What to work on:
Locate every line in the records below that holds the word "components" and return each one.

Data:
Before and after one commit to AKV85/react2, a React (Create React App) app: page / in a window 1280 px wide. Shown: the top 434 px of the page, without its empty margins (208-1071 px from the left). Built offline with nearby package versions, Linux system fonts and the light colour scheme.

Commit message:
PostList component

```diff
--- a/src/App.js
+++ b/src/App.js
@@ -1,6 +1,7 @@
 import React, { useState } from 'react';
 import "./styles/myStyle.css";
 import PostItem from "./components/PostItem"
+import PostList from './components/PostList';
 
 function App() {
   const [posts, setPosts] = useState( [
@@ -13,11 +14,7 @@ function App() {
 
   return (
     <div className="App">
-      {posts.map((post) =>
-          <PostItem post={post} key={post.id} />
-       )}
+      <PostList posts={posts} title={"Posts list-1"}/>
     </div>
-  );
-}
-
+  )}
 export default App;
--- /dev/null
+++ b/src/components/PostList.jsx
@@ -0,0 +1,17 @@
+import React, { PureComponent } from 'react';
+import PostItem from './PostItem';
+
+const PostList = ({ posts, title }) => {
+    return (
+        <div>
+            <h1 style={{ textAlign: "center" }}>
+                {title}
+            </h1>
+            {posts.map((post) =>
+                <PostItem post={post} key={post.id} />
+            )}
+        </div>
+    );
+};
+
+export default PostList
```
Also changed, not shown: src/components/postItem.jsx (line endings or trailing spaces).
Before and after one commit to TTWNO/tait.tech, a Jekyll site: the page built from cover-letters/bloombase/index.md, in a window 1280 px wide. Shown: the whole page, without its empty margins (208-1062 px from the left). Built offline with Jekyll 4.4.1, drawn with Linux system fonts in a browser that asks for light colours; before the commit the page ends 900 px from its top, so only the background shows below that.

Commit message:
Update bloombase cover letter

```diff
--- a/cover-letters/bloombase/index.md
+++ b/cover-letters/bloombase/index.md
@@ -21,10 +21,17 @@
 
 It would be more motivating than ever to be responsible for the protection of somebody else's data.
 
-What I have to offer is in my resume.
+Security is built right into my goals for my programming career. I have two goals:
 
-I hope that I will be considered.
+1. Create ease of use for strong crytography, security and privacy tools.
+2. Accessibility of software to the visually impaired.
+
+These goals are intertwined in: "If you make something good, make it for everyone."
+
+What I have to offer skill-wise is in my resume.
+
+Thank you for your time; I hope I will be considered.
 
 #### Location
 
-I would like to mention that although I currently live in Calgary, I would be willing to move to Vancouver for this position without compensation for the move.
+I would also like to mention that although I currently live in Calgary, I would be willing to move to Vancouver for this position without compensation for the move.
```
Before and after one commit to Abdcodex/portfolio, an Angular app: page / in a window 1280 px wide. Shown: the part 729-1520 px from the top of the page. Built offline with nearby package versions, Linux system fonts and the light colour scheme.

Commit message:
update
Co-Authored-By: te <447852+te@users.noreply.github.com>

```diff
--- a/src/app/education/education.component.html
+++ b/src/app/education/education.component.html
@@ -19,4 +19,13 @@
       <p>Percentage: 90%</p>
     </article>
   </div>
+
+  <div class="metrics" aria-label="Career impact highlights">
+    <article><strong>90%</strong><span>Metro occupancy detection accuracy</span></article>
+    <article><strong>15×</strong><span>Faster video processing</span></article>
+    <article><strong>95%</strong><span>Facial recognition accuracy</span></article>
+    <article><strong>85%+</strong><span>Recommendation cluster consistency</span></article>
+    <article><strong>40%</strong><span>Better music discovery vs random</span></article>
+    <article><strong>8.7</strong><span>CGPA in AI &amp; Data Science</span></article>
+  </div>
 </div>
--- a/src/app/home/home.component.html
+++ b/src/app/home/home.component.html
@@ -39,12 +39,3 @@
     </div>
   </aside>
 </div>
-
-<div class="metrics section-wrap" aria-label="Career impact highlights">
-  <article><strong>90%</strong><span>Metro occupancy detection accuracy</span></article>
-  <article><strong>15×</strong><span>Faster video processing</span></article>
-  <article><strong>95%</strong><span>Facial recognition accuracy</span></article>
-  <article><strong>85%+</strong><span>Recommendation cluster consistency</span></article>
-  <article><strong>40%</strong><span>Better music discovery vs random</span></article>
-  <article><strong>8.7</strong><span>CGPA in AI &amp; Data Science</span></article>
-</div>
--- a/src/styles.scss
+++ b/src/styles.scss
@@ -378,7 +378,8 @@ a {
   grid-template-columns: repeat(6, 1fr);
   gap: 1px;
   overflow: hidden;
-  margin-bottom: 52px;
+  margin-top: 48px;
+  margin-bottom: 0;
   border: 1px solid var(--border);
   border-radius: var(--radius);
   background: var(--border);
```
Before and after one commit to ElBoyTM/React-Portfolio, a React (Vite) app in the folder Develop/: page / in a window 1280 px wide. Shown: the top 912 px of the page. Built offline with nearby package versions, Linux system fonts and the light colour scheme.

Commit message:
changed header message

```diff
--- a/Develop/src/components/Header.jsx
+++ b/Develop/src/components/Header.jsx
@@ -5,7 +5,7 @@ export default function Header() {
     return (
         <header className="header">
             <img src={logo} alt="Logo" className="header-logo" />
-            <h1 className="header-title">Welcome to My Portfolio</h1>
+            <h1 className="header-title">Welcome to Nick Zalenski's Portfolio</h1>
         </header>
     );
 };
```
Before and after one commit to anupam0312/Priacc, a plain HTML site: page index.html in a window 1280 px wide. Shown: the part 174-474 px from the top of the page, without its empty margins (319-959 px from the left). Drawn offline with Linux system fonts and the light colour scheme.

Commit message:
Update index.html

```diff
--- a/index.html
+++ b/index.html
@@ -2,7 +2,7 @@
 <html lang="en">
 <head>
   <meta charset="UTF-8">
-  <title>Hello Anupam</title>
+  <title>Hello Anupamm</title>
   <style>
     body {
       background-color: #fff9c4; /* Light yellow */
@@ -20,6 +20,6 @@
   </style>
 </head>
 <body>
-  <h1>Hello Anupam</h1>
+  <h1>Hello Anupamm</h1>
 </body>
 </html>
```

The answer:
 import PostItem from "./components/PostItem"
+import PostList from './components/PostList';
+++ b/src/components/PostList.jsx
Also changed, not shown: src/components/postItem.jsx (line endings or trailing spaces).
--- a/Develop/src/components/Header.jsx
+++ b/Develop/src/components/Header.jsx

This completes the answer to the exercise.